START RECORDS FOR THIS EXERCISE

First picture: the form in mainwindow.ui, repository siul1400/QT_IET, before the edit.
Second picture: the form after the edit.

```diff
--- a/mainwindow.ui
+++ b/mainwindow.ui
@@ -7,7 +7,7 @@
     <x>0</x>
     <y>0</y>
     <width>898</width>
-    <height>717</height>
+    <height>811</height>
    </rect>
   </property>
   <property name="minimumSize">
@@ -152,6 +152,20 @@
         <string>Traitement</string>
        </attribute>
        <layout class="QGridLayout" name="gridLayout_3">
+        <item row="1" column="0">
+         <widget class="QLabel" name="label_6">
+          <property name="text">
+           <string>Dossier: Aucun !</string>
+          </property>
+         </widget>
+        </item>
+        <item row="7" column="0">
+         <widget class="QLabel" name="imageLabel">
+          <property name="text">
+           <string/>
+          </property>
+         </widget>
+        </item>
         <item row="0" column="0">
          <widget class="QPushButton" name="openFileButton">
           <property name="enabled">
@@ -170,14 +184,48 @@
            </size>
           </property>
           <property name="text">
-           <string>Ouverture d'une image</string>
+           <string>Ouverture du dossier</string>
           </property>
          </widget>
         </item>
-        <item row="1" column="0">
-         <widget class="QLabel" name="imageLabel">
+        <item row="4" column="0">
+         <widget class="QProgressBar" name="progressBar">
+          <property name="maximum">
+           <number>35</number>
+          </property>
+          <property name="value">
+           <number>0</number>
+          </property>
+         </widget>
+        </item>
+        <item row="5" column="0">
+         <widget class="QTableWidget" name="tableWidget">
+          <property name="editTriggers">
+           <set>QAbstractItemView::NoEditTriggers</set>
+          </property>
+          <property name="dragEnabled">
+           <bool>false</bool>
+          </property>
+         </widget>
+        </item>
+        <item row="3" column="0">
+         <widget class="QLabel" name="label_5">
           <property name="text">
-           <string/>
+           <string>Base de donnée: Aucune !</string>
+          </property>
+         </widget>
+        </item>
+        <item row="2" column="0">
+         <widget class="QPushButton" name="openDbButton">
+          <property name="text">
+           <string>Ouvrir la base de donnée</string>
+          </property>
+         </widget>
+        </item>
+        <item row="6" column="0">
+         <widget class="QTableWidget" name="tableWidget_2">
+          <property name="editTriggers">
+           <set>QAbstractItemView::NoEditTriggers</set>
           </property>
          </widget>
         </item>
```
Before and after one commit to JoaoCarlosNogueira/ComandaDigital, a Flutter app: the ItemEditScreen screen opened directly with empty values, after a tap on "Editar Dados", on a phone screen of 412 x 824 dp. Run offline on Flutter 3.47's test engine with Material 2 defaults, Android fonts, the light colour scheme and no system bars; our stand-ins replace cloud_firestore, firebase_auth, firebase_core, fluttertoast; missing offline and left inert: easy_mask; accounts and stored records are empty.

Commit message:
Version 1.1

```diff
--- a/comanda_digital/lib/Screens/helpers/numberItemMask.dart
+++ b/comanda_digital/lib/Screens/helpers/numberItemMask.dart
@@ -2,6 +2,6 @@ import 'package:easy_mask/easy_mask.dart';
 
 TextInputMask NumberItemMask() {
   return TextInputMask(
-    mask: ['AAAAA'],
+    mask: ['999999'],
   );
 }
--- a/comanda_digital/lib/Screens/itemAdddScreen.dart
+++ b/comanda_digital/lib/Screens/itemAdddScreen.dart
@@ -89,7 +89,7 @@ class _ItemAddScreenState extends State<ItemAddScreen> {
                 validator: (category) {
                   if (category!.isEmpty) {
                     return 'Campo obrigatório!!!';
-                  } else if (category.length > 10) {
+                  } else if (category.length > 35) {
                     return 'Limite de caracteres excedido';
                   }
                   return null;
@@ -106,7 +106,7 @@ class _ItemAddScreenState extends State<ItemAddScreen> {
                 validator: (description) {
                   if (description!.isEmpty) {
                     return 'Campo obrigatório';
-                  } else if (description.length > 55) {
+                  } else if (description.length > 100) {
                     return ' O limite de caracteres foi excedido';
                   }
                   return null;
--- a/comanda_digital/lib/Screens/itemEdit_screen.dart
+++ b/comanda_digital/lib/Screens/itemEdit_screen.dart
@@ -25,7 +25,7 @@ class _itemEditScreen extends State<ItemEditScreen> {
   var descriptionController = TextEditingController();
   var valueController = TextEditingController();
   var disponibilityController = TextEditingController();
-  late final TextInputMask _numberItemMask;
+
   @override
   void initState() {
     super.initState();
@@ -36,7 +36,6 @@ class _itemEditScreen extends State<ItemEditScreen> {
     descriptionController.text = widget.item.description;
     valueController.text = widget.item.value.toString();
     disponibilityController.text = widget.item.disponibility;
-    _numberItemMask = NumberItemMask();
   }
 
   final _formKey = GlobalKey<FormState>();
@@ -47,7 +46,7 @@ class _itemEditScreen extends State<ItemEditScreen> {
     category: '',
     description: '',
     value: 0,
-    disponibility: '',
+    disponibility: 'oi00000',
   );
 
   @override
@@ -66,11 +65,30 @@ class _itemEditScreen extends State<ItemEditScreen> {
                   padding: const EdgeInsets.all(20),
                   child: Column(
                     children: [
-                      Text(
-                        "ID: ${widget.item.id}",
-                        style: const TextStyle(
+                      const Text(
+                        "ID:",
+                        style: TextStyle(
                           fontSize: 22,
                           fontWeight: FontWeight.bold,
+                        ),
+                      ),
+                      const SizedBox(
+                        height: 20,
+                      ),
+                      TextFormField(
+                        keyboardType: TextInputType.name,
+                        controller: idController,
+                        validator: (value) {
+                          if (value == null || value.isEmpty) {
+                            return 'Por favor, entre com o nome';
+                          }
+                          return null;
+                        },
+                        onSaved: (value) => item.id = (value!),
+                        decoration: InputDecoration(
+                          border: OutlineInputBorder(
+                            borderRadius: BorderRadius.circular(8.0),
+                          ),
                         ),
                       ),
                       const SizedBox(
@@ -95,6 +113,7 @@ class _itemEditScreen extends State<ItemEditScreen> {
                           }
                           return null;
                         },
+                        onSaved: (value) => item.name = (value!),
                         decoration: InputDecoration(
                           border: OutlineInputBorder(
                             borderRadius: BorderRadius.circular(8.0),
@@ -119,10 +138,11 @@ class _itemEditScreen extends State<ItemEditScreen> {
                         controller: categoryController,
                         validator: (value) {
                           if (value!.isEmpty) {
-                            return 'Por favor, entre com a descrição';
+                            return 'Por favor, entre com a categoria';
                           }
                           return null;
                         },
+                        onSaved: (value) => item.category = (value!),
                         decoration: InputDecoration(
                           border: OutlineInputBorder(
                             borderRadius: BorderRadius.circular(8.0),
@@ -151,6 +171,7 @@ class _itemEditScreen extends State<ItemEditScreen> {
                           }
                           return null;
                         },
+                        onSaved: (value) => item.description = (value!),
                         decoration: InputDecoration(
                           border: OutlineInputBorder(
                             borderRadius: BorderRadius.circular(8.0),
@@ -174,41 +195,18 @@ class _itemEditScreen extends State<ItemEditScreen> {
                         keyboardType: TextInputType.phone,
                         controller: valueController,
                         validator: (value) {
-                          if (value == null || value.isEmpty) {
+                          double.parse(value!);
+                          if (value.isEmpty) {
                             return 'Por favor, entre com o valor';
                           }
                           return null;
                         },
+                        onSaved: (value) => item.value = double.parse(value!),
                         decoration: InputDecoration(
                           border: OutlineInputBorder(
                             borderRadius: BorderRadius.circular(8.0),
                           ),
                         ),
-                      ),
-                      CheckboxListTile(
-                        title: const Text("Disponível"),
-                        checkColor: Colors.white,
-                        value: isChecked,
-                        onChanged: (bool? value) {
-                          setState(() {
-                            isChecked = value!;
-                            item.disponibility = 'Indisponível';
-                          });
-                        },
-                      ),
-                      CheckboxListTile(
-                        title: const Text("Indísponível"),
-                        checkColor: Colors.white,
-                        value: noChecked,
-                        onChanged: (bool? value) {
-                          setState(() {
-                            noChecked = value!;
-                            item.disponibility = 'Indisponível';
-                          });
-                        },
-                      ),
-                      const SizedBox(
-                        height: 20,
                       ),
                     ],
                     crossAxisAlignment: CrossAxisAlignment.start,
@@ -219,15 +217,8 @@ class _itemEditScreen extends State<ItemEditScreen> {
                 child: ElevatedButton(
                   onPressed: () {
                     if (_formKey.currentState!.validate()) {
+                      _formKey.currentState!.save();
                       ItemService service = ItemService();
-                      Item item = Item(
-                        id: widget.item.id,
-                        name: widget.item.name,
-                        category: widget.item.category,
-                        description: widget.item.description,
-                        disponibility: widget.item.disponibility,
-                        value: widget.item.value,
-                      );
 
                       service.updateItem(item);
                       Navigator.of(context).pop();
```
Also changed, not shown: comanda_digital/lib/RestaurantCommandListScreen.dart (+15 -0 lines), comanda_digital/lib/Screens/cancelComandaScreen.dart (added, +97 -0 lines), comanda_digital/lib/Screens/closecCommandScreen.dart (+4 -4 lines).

END RECORDS FOR THIS EXERCISE

Please copy out each line of the material that holds the string "ItemEditScreen".

Before and after one commit to JoaoCarlosNogueira/ComandaDigital, a Flutter app: the ItemEditScreen screen opened directly with empty values, after a tap on "Editar Dados", on a phone screen of 412 x 824 dp. Run offline on Flutter 3.47's test engine with Material 2 defaults, Android fonts, the light colour scheme and no system bars; our stand-ins replace cloud_firestore, firebase_auth, firebase_core, fluttertoast; missing offline and left inert: easy_mask; accounts and stored records are empty.
@@ -25,7 +25,7 @@ class _itemEditScreen extends State<ItemEditScreen> {
@@ -36,7 +36,6 @@ class _itemEditScreen extends State<ItemEditScreen> {
@@ -47,7 +46,7 @@ class _itemEditScreen extends State<ItemEditScreen> {
@@ -66,11 +65,30 @@ class _itemEditScreen extends State<ItemEditScreen> {
@@ -95,6 +113,7 @@ class _itemEditScreen extends State<ItemEditScreen> {
@@ -119,10 +138,11 @@ class _itemEditScreen extends State<ItemEditScreen> {
@@ -151,6 +171,7 @@ class _itemEditScreen extends State<ItemEditScreen> {
@@ -174,41 +195,18 @@ class _itemEditScreen extends State<ItemEditScreen> {
@@ -219,15 +217,8 @@ class _itemEditScreen extends State<ItemEditScreen> {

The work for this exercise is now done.